### Work instructions:
A word-for-word copy of the entries, with images excluded, is the expected answer.

Extracted information below:

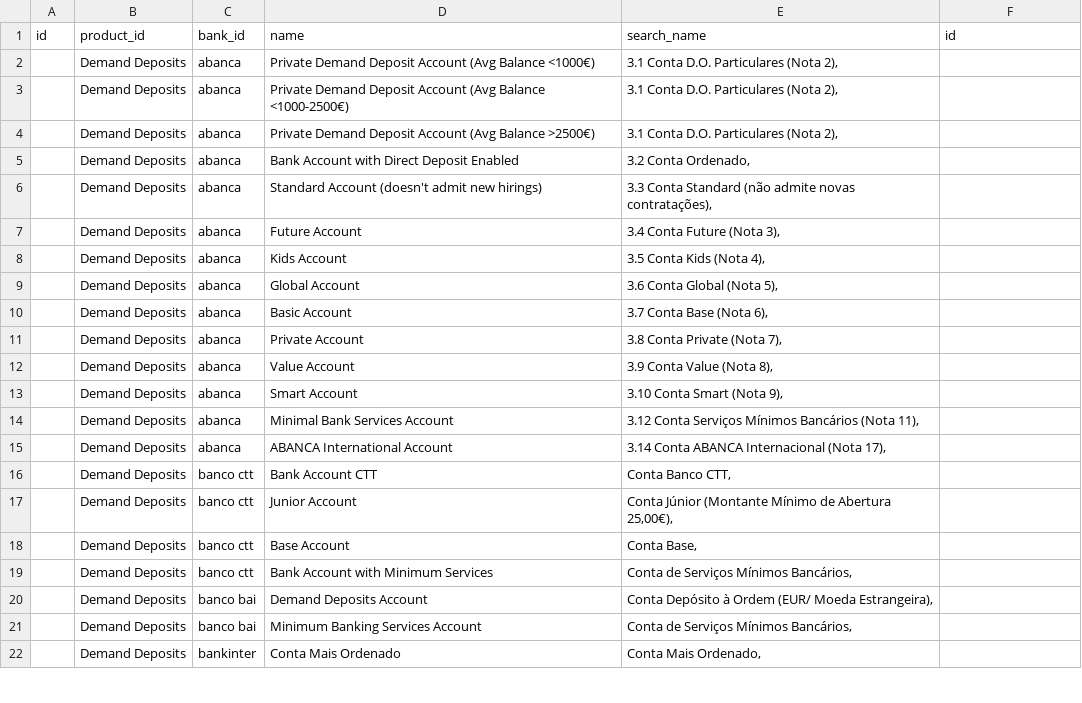
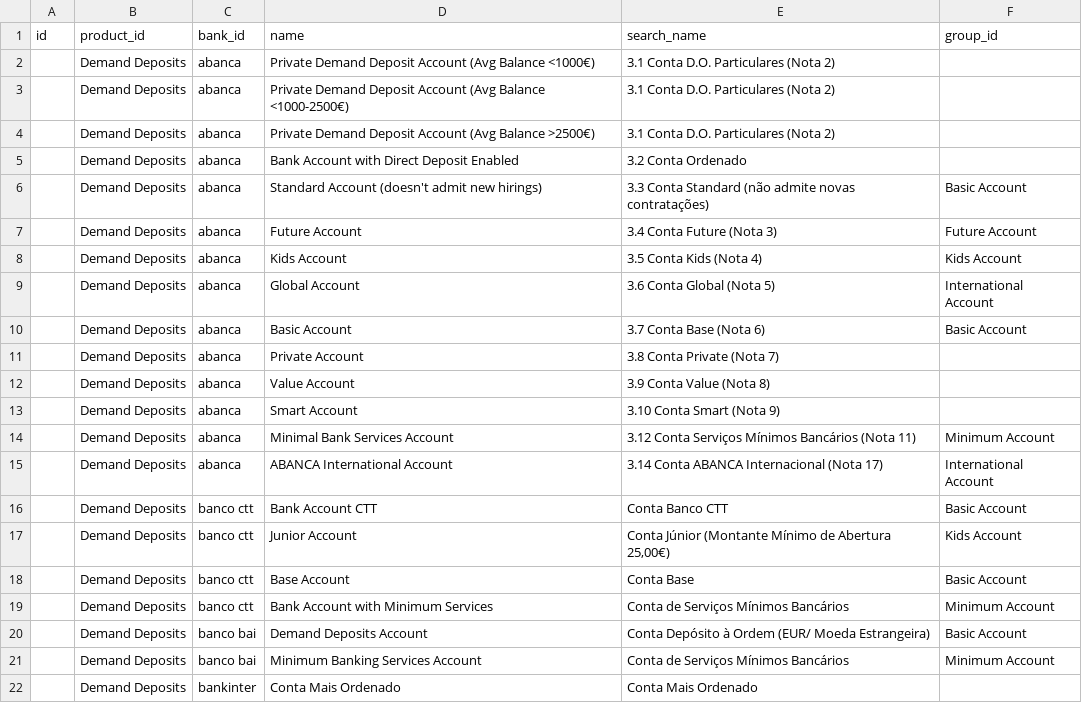
Before and after one commit to susannapezzini/pwc_challenge, a CSV file: lib/seeds/subproducts.csv, drawn as a sheet; only a part is shown; the diff covers the shown part only.

Commit message:
added active field to fee, created group tbl, updated seeds

```diff
--- a/lib/seeds/subproducts.csv
+++ b/lib/seeds/subproducts.csv
@@ -1,22 +1,22 @@
-id;product_id;bank_id;name;search_name;id
-;Demand Deposits;abanca;Private Demand Deposit Account (Avg Balance <1000€);3.1 Conta D.O. Particulares (Nota 2),
-;Demand Deposits;abanca;Private Demand Deposit Account (Avg Balance <1000-2500€);3.1 Conta D.O. Particulares (Nota 2),
-;Demand Deposits;abanca;Private Demand Deposit Account (Avg Balance >2500€);3.1 Conta D.O. Particulares (Nota 2),
-;Demand Deposits;abanca;Bank Account with Direct Deposit Enabled;3.2 Conta Ordenado,
-;Demand Deposits;abanca;Standard Account (doesn't admit new hirings);3.3 Conta Standard (não admite novas contratações),
-;Demand Deposits;abanca;Future Account;3.4 Conta Future (Nota 3),
-;Demand Deposits;abanca;Kids Account;3.5 Conta Kids (Nota 4),
-;Demand Deposits;abanca;Global Account;3.6 Conta Global (Nota 5),
-;Demand Deposits;abanca;Basic Account;3.7 Conta Base (Nota 6),
-;Demand Deposits;abanca;Private Account;3.8 Conta Private (Nota 7),
-;Demand Deposits;abanca;Value Account;3.9 Conta Value (Nota 8),
-;Demand Deposits;abanca;Smart Account;3.10 Conta Smart (Nota 9),
-;Demand Deposits;abanca;Minimal Bank Services Account;3.12 Conta Serviços Mínimos Bancários (Nota 11),
-;Demand Deposits;abanca;ABANCA International Account;3.14 Conta ABANCA Internacional (Nota 17),
-;Demand Deposits;banco ctt;Bank Account CTT;Conta Banco CTT,
-;Demand Deposits;banco ctt;Junior Account;Conta Júnior (Montante Mínimo de Abertura 25,00€),
-;Demand Deposits;banco ctt;Base Account;Conta Base,
-;Demand Deposits;banco ctt;Bank Account with Minimum Services;Conta de Serviços Mínimos Bancários,
-;Demand Deposits;banco bai;Demand Deposits Account;Conta Depósito à Ordem (EUR/ Moeda Estrangeira),
-;Demand Deposits;banco bai;Minimum Banking Services Account;Conta de Serviços Mínimos Bancários,
-;Demand Deposits;bankinter;Conta Mais Ordenado;Conta Mais Ordenado,
+id;product_id;bank_id;name;search_name;group_id
+;Demand Deposits;abanca;Private Demand Deposit Account (Avg Balance <1000€);3.1 Conta D.O. Particulares (Nota 2);
+;Demand Deposits;abanca;Private Demand Deposit Account (Avg Balance <1000-2500€);3.1 Conta D.O. Particulares (Nota 2);
+;Demand Deposits;abanca;Private Demand Deposit Account (Avg Balance >2500€);3.1 Conta D.O. Particulares (Nota 2);
+;Demand Deposits;abanca;Bank Account with Direct Deposit Enabled;3.2 Conta Ordenado;
+;Demand Deposits;abanca;Standard Account (doesn't admit new hirings);3.3 Conta Standard (não admite novas contratações);Basic Account
+;Demand Deposits;abanca;Future Account;3.4 Conta Future (Nota 3);Future Account
+;Demand Deposits;abanca;Kids Account;3.5 Conta Kids (Nota 4);Kids Account
+;Demand Deposits;abanca;Global Account;3.6 Conta Global (Nota 5);International Account
+;Demand Deposits;abanca;Basic Account;3.7 Conta Base (Nota 6);Basic Account
+;Demand Deposits;abanca;Private Account;3.8 Conta Private (Nota 7);
+;Demand Deposits;abanca;Value Account;3.9 Conta Value (Nota 8);
+;Demand Deposits;abanca;Smart Account;3.10 Conta Smart (Nota 9);
+;Demand Deposits;abanca;Minimal Bank Services Account;3.12 Conta Serviços Mínimos Bancários (Nota 11);Minimum Account
+;Demand Deposits;abanca;ABANCA International Account;3.14 Conta ABANCA Internacional (Nota 17);International Account
+;Demand Deposits;banco ctt;Bank Account CTT;Conta Banco CTT;Basic Account
+;Demand Deposits;banco ctt;Junior Account;Conta Júnior (Montante Mínimo de Abertura 25,00€);Kids Account
+;Demand Deposits;banco ctt;Base Account;Conta Base;Basic Account
+;Demand Deposits;banco ctt;Bank Account with Minimum Services;Conta de Serviços Mínimos Bancários;Minimum Account
+;Demand Deposits;banco bai;Demand Deposits Account;Conta Depósito à Ordem (EUR/ Moeda Estrangeira);Basic Account
+;Demand Deposits;banco bai;Minimum Banking Services Account;Conta de Serviços Mínimos Bancários;Minimum Account
+;Demand Deposits;bankinter;Conta Mais Ordenado;Conta Mais Ordenado;
```
Also changed, not shown: 39 edited cells elsewhere in this file, 9 other files.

End of Extracted information.

### Your solution:
Before and after one commit to susannapezzini/pwc_challenge, a CSV file: lib/seeds/subproducts.csv, drawn as a sheet; only a part is shown; the diff covers the shown part only.

Commit message:
added active field to fee, created group tbl, updated seeds

```diff
--- a/lib/seeds/subproducts.csv
+++ b/lib/seeds/subproducts.csv
@@ -1,22 +1,22 @@
-id;product_id;bank_id;name;search_name;id
-;Demand Deposits;abanca;Private Demand Deposit Account (Avg Balance <1000€);3.1 Conta D.O. Particulares (Nota 2),
-;Demand Deposits;abanca;Private Demand Deposit Account (Avg Balance <1000-2500€);3.1 Conta D.O. Particulares (Nota 2),
-;Demand Deposits;abanca;Private Demand Deposit Account (Avg Balance >2500€);3.1 Conta D.O. Particulares (Nota 2),
-;Demand Deposits;abanca;Bank Account with Direct Deposit Enabled;3.2 Conta Ordenado,
-;Demand Deposits;abanca;Standard Account (doesn't admit new hirings);3.3 Conta Standard (não admite novas contratações),
-;Demand Deposits;abanca;Future Account;3.4 Conta Future (Nota 3),
-;Demand Deposits;abanca;Kids Account;3.5 Conta Kids (Nota 4),
-;Demand Deposits;abanca;Global Account;3.6 Conta Global (Nota 5),
-;Demand Deposits;abanca;Basic Account;3.7 Conta Base (Nota 6),
-;Demand Deposits;abanca;Private Account;3.8 Conta Private (Nota 7),
-;Demand Deposits;abanca;Value Account;3.9 Conta Value (Nota 8),
-;Demand Deposits;abanca;Smart Account;3.10 Conta Smart (Nota 9),
-;Demand Deposits;abanca;Minimal Bank Services Account;3.12 Conta Serviços Mínimos Bancários (Nota 11),
-;Demand Deposits;abanca;ABANCA International Account;3.14 Conta ABANCA Internacional (Nota 17),
-;Demand Deposits;banco ctt;Bank Account CTT;Conta Banco CTT,
-;Demand Deposits;banco ctt;Junior Account;Conta Júnior (Montante Mínimo de Abertura 25,00€),
-;Demand Deposits;banco ctt;Base Account;Conta Base,
-;Demand Deposits;banco ctt;Bank Account with Minimum Services;Conta de Serviços Mínimos Bancários,
-;Demand Deposits;banco bai;Demand Deposits Account;Conta Depósito à Ordem (EUR/ Moeda Estrangeira),
-;Demand Deposits;banco bai;Minimum Banking Services Account;Conta de Serviços Mínimos Bancários,
-;Demand Deposits;bankinter;Conta Mais Ordenado;Conta Mais Ordenado,
+id;product_id;bank_id;name;search_name;group_id
+;Demand Deposits;abanca;Private Demand Deposit Account (Avg Balance <1000€);3.1 Conta D.O. Particulares (Nota 2);
+;Demand Deposits;abanca;Private Demand Deposit Account (Avg Balance <1000-2500€);3.1 Conta D.O. Particulares (Nota 2);
+;Demand Deposits;abanca;Private Demand Deposit Account (Avg Balance >2500€);3.1 Conta D.O. Particulares (Nota 2);
+;Demand Deposits;abanca;Bank Account with Direct Deposit Enabled;3.2 Conta Ordenado;
+;Demand Deposits;abanca;Standard Account (doesn't admit new hirings);3.3 Conta Standard (não admite novas contratações);Basic Account
+;Demand Deposits;abanca;Future Account;3.4 Conta Future (Nota 3);Future Account
+;Demand Deposits;abanca;Kids Account;3.5 Conta Kids (Nota 4);Kids Account
+;Demand Deposits;abanca;Global Account;3.6 Conta Global (Nota 5);International Account
+;Demand Deposits;abanca;Basic Account;3.7 Conta Base (Nota 6);Basic Account
+;Demand Deposits;abanca;Private Account;3.8 Conta Private (Nota 7);
+;Demand Deposits;abanca;Value Account;3.9 Conta Value (Nota 8);
+;Demand Deposits;abanca;Smart Account;3.10 Conta Smart (Nota 9);
+;Demand Deposits;abanca;Minimal Bank Services Account;3.12 Conta Serviços Mínimos Bancários (Nota 11);Minimum Account
+;Demand Deposits;abanca;ABANCA International Account;3.14 Conta ABANCA Internacional (Nota 17);International Account
+;Demand Deposits;banco ctt;Bank Account CTT;Conta Banco CTT;Basic Account
+;Demand Deposits;banco ctt;Junior Account;Conta Júnior (Montante Mínimo de Abertura 25,00€);Kids Account
+;Demand Deposits;banco ctt;Base Account;Conta Base;Basic Account
+;Demand Deposits;banco ctt;Bank Account with Minimum Services;Conta de Serviços Mínimos Bancários;Minimum Account
+;Demand Deposits;banco bai;Demand Deposits Account;Conta Depósito à Ordem (EUR/ Moeda Estrangeira);Basic Account
+;Demand Deposits;banco bai;Minimum Banking Services Account;Conta de Serviços Mínimos Bancários;Minimum Account
+;Demand Deposits;bankinter;Conta Mais Ordenado;Conta Mais Ordenado;
```
Also changed, not shown: 39 edited cells elsewhere in this file, 9 other files.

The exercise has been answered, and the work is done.